Task
Reproduce all lines of the listing below in which the word "title" occurs.
(Records to process)
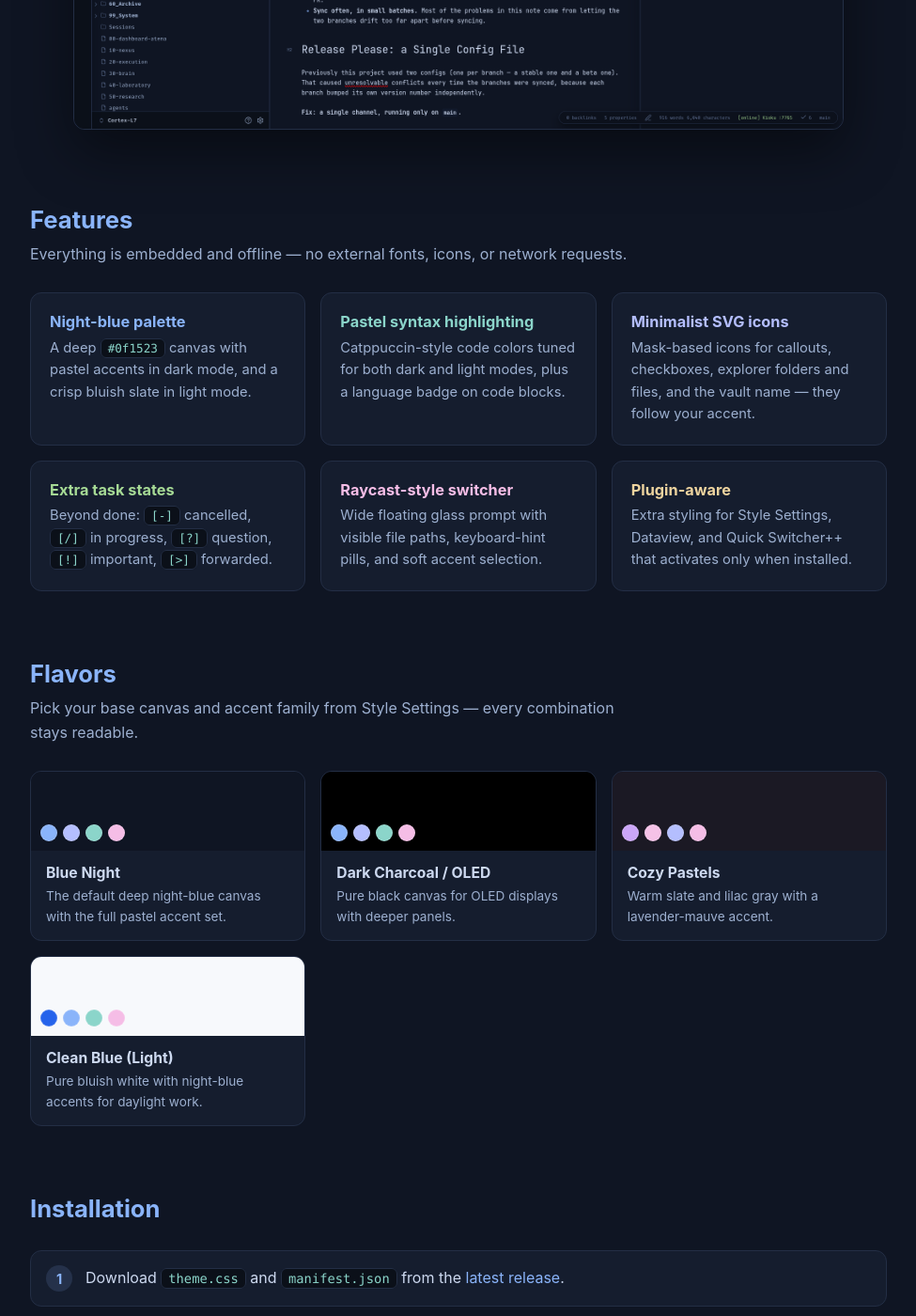
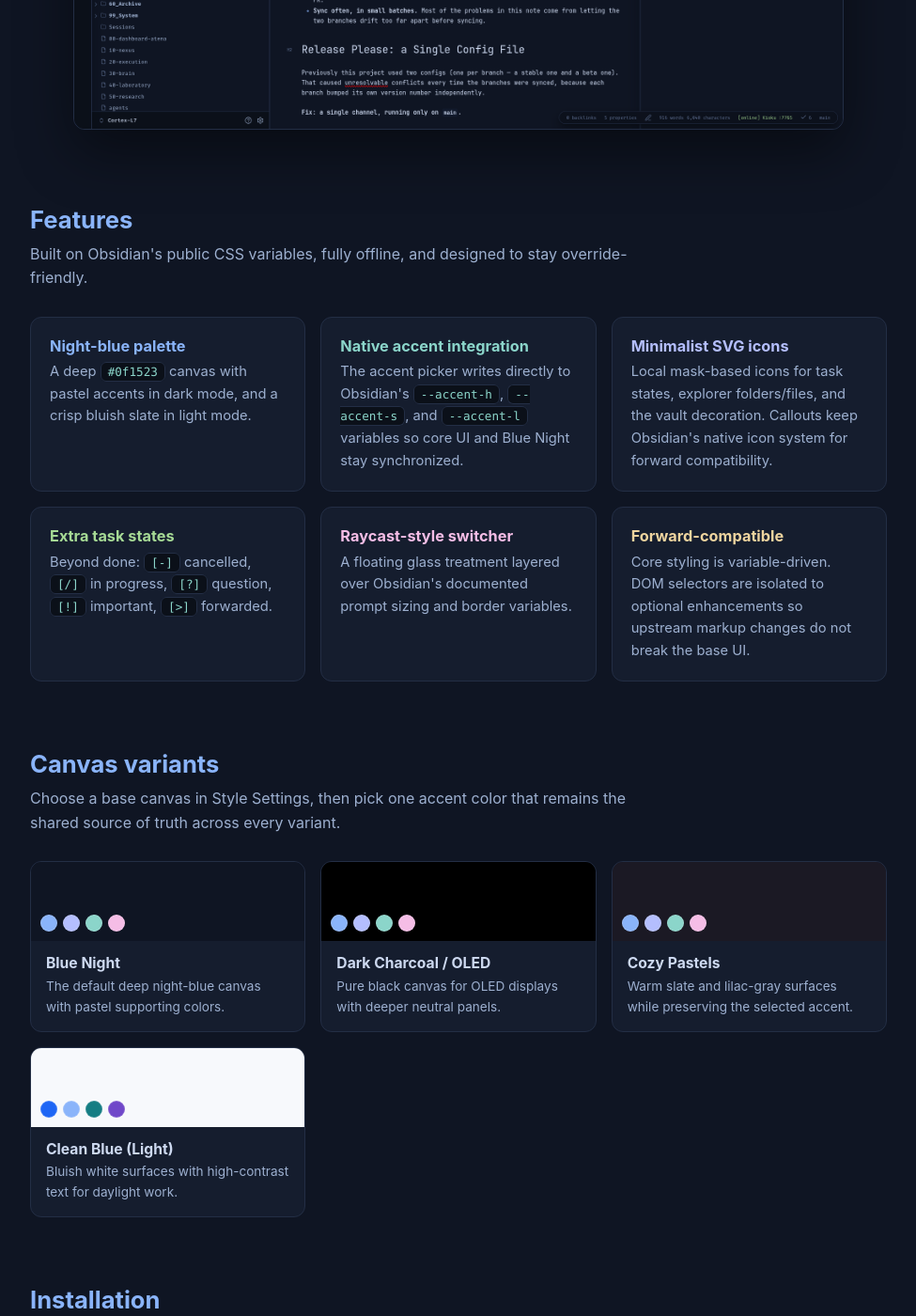
Before and after one commit to sandovaldavid/obsidian-blue-night, a Jekyll site: the page built from docs/index.md, in a window 1280 px wide and 1400 px high, scrolled down 843 px. Shown: the whole window at 94% size, without its empty margins (152-1127 px from the left). Built offline with Jekyll 4.4.1, drawn with Linux system fonts in a browser that asks for light colours; some of the changed text lies outside the part shown.

Commit message:
docs(site): align features with compatibility refactor

```diff
--- a/docs/index.md
+++ b/docs/index.md
@@ -20,19 +20,19 @@ title: Blue Night
 
 <section id="features">
   <h2>Features</h2>
-  <p class="section-lead">Everything is embedded and offline — no external fonts, icons, or network requests.</p>
+  <p class="section-lead">Built on Obsidian's public CSS variables, fully offline, and designed to stay override-friendly.</p>
   <div class="feature-grid">
     <div class="feature-card" data-accent="blue">
       <h3>Night-blue palette</h3>
       <p>A deep <code>#0f1523</code> canvas with pastel accents in dark mode, and a crisp bluish slate in light mode.</p>
     </div>
     <div class="feature-card" data-accent="teal">
-      <h3>Pastel syntax highlighting</h3>
-      <p>Catppuccin-style code colors tuned for both dark and light modes, plus a language badge on code blocks.</p>
+      <h3>Native accent integration</h3>
+      <p>The accent picker writes directly to Obsidian's <code>--accent-h</code>, <code>--accent-s</code>, and <code>--accent-l</code> variables so core UI and Blue Night stay synchronized.</p>
     </div>
     <div class="feature-card" data-accent="lavender">
       <h3>Minimalist SVG icons</h3>
-      <p>Mask-based icons for callouts, checkboxes, explorer folders and files, and the vault name — they follow your accent.</p>
+      <p>Local mask-based icons for task states, explorer folders/files, and the vault decoration. Callouts keep Obsidian's native icon system for forward compatibility.</p>
     </div>
     <div class="feature-card" data-accent="green">
       <h3>Extra task states</h3>
@@ -40,19 +40,19 @@ title: Blue Night
     </div>
     <div class="feature-card" data-accent="pink">
       <h3>Raycast-style switcher</h3>
-      <p>Wide floating glass prompt with visible file paths, keyboard-hint pills, and soft accent selection.</p>
+      <p>A floating glass treatment layered over Obsidian's documented prompt sizing and border variables.</p>
     </div>
     <div class="feature-card" data-accent="yellow">
-      <h3>Plugin-aware</h3>
-      <p>Extra styling for Style Settings, Dataview, and Quick Switcher++ that activates only when installed.</p>
+      <h3>Forward-compatible</h3>
+      <p>Core styling is variable-driven. DOM selectors are isolated to optional enhancements so upstream markup changes do not break the base UI.</p>
     </div>
   </div>
 </section>
 
 <section id="flavors">
-  <h2>Flavors</h2>
+  <h2>Canvas variants</h2>
   <p class="section-lead">
-    Pick your base canvas and accent family from Style Settings — every combination stays readable.
+    Choose a base canvas in Style Settings, then pick one accent color that remains the shared source of truth across every variant.
   </p>
   <div class="flavor-row">
     <div class="flavor">
@@ -61,7 +61,7 @@ title: Blue Night
       </div>
       <div class="flavor-info">
         <h3>Blue Night</h3>
-        <p>The default deep night-blue canvas with the full pastel accent set.</p>
+        <p>The default deep night-blue canvas with pastel supporting colors.</p>
       </div>
     </div>
     <div class="flavor">
@@ -70,25 +70,25 @@ title: Blue Night
       </div>
       <div class="flavor-info">
         <h3>Dark Charcoal / OLED</h3>
-        <p>Pure black canvas for OLED displays with deeper panels.</p>
+        <p>Pure black canvas for OLED displays with deeper neutral panels.</p>
       </div>
     </div>
     <div class="flavor">
       <div class="swatch" style="background:#1b1924">
-        <span style="background:#cba6f7"></span><span style="background:#f5c2e7"></span><span style="background:#b4befe"></span><span style="background:#f5bde6"></span>
+        <span style="background:#8ab4fa"></span><span style="background:#b4befe"></span><span style="background:#8bd5ca"></span><span style="background:#f5bde6"></span>
       </div>
       <div class="flavor-info">
         <h3>Cozy Pastels</h3>
-        <p>Warm slate and lilac gray with a lavender-mauve accent.</p>
+        <p>Warm slate and lilac-gray surfaces while preserving the selected accent.</p>
       </div>
     </div>
     <div class="flavor">
       <div class="swatch" style="background:#f7f9fc">
-        <span style="background:#2563eb"></span><span style="background:#8ab4fa"></span><span style="background:#8bd5ca"></span><span style="background:#f5bde6"></span>
+        <span style="background:#1e66f5"></span><span style="background:#8ab4fa"></span><span style="background:#147d83"></span><span style="background:#7048c9"></span>
       </div>
       <div class="flavor-info">
         <h3>Clean Blue (Light)</h3>
-        <p>Pure bluish white with night-blue accents for daylight work.</p>
+        <p>Bluish white surfaces with high-contrast text for daylight work.</p>
       </div>
     </div>
   </div>
@@ -97,6 +97,7 @@ title: Blue Night
 <section id="install">
   <h2>Installation</h2>
   <ol class="steps">
+    <li>Use Obsidian <strong>1.12.7 or newer</strong>.</li>
     <li>
       Download <code>theme.css</code> and <code>manifest.json</code> from the
       <a href="https://github.com/{{ site.repository }}/releases/latest">latest release</a>.
@@ -106,7 +107,7 @@ title: Blue Night
     <li>
       Optional: install the
       <a href="https://github.com/mgmeyers/obsidian-style-settings">Style Settings</a> plugin to
-      unlock flavors, accents, and every feature toggle.
+      expose the accent, canvas variants, custom backgrounds, and feature toggles.
     </li>
   </ol>
 </section>
@@ -115,8 +116,7 @@ title: Blue Night
   <h2>Optional snippets</h2>
   <p class="section-lead">
     Each file in <a href="https://github.com/{{ site.repository }}/tree/main/snippets"><code>snippets/</code></a>
-    is independent — copy the ones you want into <code>.obsidian/snippets/</code> and enable them
-    under <strong>Settings → Appearance → CSS snippets</strong>.
+    is independent and avoids <code>!important</code>, so your own snippets can still override it.
   </p>
   <div class="table-wrap">
     <table>
@@ -126,11 +126,11 @@ title: Blue Night
       <tbody>
         <tr><td><code>focus-mode.css</code></td><td>Hides ribbon, tabs and status bar until hovered (zen writing)</td></tr>
         <tr><td><code>rainbow-folders.css</code></td><td>Tints each top-level folder with a different pastel</td></tr>
-        <tr><td><code>colored-headings.css</code></td><td>Gives every heading level its own pastel color</td></tr>
+        <tr><td><code>colored-headings.css</code></td><td>Sets heading colors through Obsidian's heading variables</td></tr>
         <tr><td><code>wide-code.css</code></td><td>Lets code blocks, tables and Dataview results exceed line width</td></tr>
         <tr><td><code>clean-embeds.css</code></td><td>Removes borders and padding from note embeds for seamless transclusion</td></tr>
         <tr><td><code>image-grid.css</code></td><td>Lays out consecutive images in a responsive grid</td></tr>
-        <tr><td><code>minimal-scrollbar.css</code></td><td>Slim, unobtrusive scrollbars that match the palette</td></tr>
+        <tr><td><code>minimal-scrollbar.css</code></td><td>Uses public scrollbar color variables with a slim 6px track</td></tr>
       </tbody>
     </table>
   </div>
```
(End Records to process)
Expected answer
@@ -20,19 +20,19 @@ title: Blue Night
@@ -40,19 +40,19 @@ title: Blue Night
@@ -61,7 +61,7 @@ title: Blue Night
@@ -70,25 +70,25 @@ title: Blue Night
@@ -97,6 +97,7 @@ title: Blue Night
@@ -106,7 +107,7 @@ title: Blue Night
@@ -115,8 +116,7 @@ title: Blue Night
@@ -126,11 +126,11 @@ title: Blue Night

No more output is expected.